_TRY IT_
Quote all of the data below exactly, please.

_DATA FOR THIS EXERCISE_

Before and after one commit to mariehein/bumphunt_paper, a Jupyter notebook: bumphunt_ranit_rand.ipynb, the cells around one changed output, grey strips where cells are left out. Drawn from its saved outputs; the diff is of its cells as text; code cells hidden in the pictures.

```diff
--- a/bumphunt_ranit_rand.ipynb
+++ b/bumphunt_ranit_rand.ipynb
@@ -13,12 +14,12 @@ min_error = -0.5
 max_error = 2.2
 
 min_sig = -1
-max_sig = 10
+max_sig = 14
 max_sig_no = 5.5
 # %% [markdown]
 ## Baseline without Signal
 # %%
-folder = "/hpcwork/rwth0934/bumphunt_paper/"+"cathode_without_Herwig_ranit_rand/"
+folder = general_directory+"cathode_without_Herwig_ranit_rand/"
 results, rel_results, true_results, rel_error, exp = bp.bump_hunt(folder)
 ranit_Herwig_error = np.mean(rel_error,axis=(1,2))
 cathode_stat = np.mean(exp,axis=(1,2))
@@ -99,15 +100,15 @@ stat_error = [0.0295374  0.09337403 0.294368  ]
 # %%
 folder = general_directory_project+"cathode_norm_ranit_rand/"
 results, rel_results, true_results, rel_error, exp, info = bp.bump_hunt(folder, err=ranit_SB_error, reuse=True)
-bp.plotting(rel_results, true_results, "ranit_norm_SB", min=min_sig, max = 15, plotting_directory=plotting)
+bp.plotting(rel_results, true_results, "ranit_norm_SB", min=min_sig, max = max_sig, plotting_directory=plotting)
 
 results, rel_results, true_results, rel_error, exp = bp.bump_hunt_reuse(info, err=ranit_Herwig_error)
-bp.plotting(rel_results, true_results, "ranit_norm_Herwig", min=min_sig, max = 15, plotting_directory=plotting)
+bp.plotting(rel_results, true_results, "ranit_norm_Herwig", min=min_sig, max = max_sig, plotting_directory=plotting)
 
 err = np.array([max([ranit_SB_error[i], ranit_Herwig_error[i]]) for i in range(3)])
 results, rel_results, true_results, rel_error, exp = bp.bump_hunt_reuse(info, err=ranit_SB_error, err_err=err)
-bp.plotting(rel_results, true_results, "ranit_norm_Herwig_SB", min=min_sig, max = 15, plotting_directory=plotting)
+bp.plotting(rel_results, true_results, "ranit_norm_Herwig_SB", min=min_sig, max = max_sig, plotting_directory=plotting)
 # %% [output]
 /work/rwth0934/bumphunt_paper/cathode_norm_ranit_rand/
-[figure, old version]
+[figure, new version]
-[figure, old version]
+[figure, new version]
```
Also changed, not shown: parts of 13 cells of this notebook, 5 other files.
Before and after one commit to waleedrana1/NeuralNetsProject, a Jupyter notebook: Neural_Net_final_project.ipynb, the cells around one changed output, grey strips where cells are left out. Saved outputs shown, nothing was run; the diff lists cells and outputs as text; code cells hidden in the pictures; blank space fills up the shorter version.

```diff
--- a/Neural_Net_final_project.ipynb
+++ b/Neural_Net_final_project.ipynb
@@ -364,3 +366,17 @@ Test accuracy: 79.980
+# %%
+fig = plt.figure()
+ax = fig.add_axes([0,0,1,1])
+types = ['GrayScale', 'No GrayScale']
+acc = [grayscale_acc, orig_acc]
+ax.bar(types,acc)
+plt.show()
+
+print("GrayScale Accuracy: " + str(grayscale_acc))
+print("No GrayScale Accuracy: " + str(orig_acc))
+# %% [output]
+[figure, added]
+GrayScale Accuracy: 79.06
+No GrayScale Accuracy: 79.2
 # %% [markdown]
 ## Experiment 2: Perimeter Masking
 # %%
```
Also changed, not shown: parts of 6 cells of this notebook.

_RESPONSE TO THIS TASK_
Before and after one commit to mariehein/bumphunt_paper, a Jupyter notebook: bumphunt_ranit_rand.ipynb, the cells around one changed output, grey strips where cells are left out. Drawn from its saved outputs; the diff is of its cells as text; code cells hidden in the pictures.

```diff
--- a/bumphunt_ranit_rand.ipynb
+++ b/bumphunt_ranit_rand.ipynb
@@ -13,12 +14,12 @@ min_error = -0.5
 max_error = 2.2
 
 min_sig = -1
-max_sig = 10
+max_sig = 14
 max_sig_no = 5.5
 # %% [markdown]
 ## Baseline without Signal
 # %%
-folder = "/hpcwork/rwth0934/bumphunt_paper/"+"cathode_without_Herwig_ranit_rand/"
+folder = general_directory+"cathode_without_Herwig_ranit_rand/"
 results, rel_results, true_results, rel_error, exp = bp.bump_hunt(folder)
 ranit_Herwig_error = np.mean(rel_error,axis=(1,2))
 cathode_stat = np.mean(exp,axis=(1,2))
@@ -99,15 +100,15 @@ stat_error = [0.0295374  0.09337403 0.294368  ]
 # %%
 folder = general_directory_project+"cathode_norm_ranit_rand/"
 results, rel_results, true_results, rel_error, exp, info = bp.bump_hunt(folder, err=ranit_SB_error, reuse=True)
-bp.plotting(rel_results, true_results, "ranit_norm_SB", min=min_sig, max = 15, plotting_directory=plotting)
+bp.plotting(rel_results, true_results, "ranit_norm_SB", min=min_sig, max = max_sig, plotting_directory=plotting)
 
 results, rel_results, true_results, rel_error, exp = bp.bump_hunt_reuse(info, err=ranit_Herwig_error)
-bp.plotting(rel_results, true_results, "ranit_norm_Herwig", min=min_sig, max = 15, plotting_directory=plotting)
+bp.plotting(rel_results, true_results, "ranit_norm_Herwig", min=min_sig, max = max_sig, plotting_directory=plotting)
 
 err = np.array([max([ranit_SB_error[i], ranit_Herwig_error[i]]) for i in range(3)])
 results, rel_results, true_results, rel_error, exp = bp.bump_hunt_reuse(info, err=ranit_SB_error, err_err=err)
-bp.plotting(rel_results, true_results, "ranit_norm_Herwig_SB", min=min_sig, max = 15, plotting_directory=plotting)
+bp.plotting(rel_results, true_results, "ranit_norm_Herwig_SB", min=min_sig, max = max_sig, plotting_directory=plotting)
 # %% [output]
 /work/rwth0934/bumphunt_paper/cathode_norm_ranit_rand/
-[figure, old version]
+[figure, new version]
-[figure, old version]
+[figure, new version]
```
Also changed, not shown: parts of 13 cells of this notebook, 5 other files.
Before and after one commit to waleedrana1/NeuralNetsProject, a Jupyter notebook: Neural_Net_final_project.ipynb, the cells around one changed output, grey strips where cells are left out. Saved outputs shown, nothing was run; the diff lists cells and outputs as text; code cells hidden in the pictures; blank space fills up the shorter version.

```diff
--- a/Neural_Net_final_project.ipynb
+++ b/Neural_Net_final_project.ipynb
@@ -364,3 +366,17 @@ Test accuracy: 79.980
+# %%
+fig = plt.figure()
+ax = fig.add_axes([0,0,1,1])
+types = ['GrayScale', 'No GrayScale']
+acc = [grayscale_acc, orig_acc]
+ax.bar(types,acc)
+plt.show()
+
+print("GrayScale Accuracy: " + str(grayscale_acc))
+print("No GrayScale Accuracy: " + str(orig_acc))
+# %% [output]
+[figure, added]
+GrayScale Accuracy: 79.06
+No GrayScale Accuracy: 79.2
 # %% [markdown]
 ## Experiment 2: Perimeter Masking
 # %%
```
Also changed, not shown: parts of 6 cells of this notebook.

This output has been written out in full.